-- What to work on --
The number of lines holding the string "class" is all that is wanted; count them in the records below.

[Revision tracking records]

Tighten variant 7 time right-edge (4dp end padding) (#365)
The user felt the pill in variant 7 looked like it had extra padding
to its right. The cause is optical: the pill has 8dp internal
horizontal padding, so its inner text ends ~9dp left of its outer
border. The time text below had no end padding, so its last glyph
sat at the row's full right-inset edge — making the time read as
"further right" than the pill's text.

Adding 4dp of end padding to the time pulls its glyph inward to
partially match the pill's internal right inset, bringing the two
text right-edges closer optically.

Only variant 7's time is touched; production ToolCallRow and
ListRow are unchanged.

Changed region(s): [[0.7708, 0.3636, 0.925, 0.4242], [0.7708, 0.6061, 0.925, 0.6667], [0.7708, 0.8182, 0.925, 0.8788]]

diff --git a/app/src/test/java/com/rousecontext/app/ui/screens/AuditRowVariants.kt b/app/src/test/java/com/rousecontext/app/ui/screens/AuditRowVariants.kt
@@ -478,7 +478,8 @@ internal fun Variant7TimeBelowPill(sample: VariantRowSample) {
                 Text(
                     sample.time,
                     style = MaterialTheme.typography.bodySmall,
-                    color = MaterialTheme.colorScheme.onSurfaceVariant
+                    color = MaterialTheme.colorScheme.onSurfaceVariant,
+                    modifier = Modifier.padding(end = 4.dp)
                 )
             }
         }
==
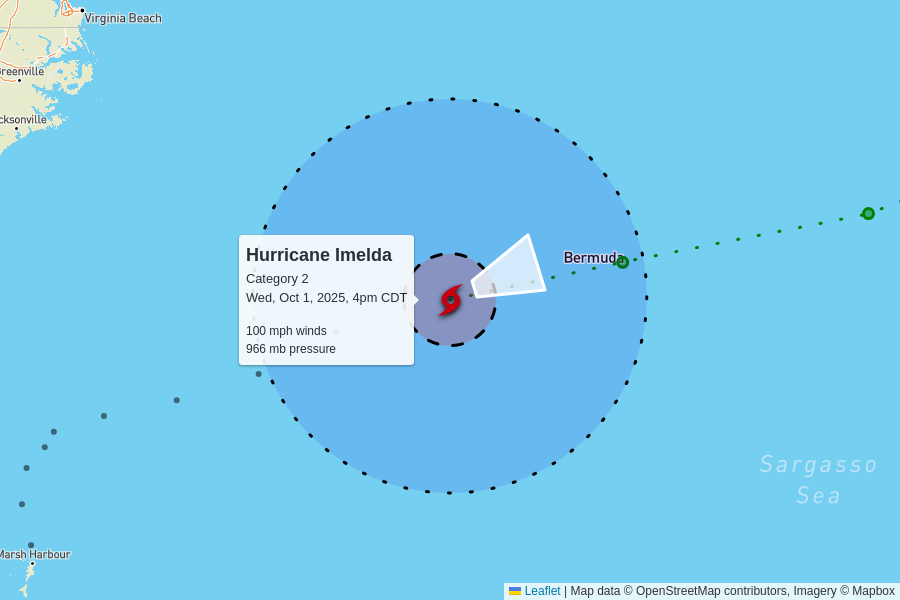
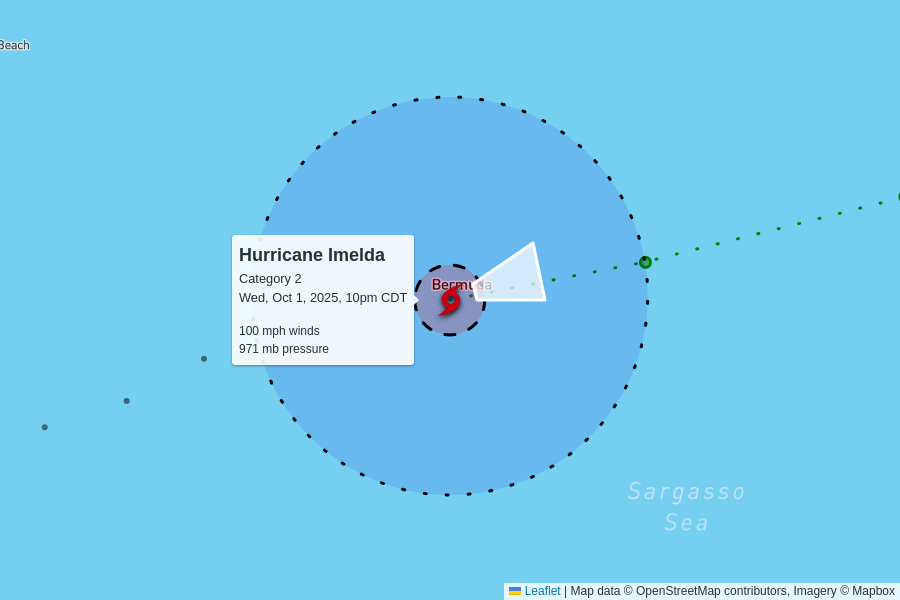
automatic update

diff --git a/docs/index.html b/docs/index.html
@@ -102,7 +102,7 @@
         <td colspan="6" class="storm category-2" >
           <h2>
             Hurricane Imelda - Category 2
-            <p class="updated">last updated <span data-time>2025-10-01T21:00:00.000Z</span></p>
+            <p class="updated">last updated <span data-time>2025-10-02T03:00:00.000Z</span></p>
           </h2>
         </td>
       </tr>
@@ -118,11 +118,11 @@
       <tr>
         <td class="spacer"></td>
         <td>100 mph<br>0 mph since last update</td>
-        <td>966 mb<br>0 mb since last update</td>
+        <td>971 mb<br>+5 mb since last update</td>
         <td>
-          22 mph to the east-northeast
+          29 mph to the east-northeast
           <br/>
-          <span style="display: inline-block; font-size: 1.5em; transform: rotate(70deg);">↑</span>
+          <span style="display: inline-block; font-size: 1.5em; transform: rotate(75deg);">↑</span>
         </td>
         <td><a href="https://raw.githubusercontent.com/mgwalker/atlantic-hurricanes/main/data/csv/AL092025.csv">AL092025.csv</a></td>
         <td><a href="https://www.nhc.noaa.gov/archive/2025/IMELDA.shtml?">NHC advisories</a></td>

-- Result of this task --
4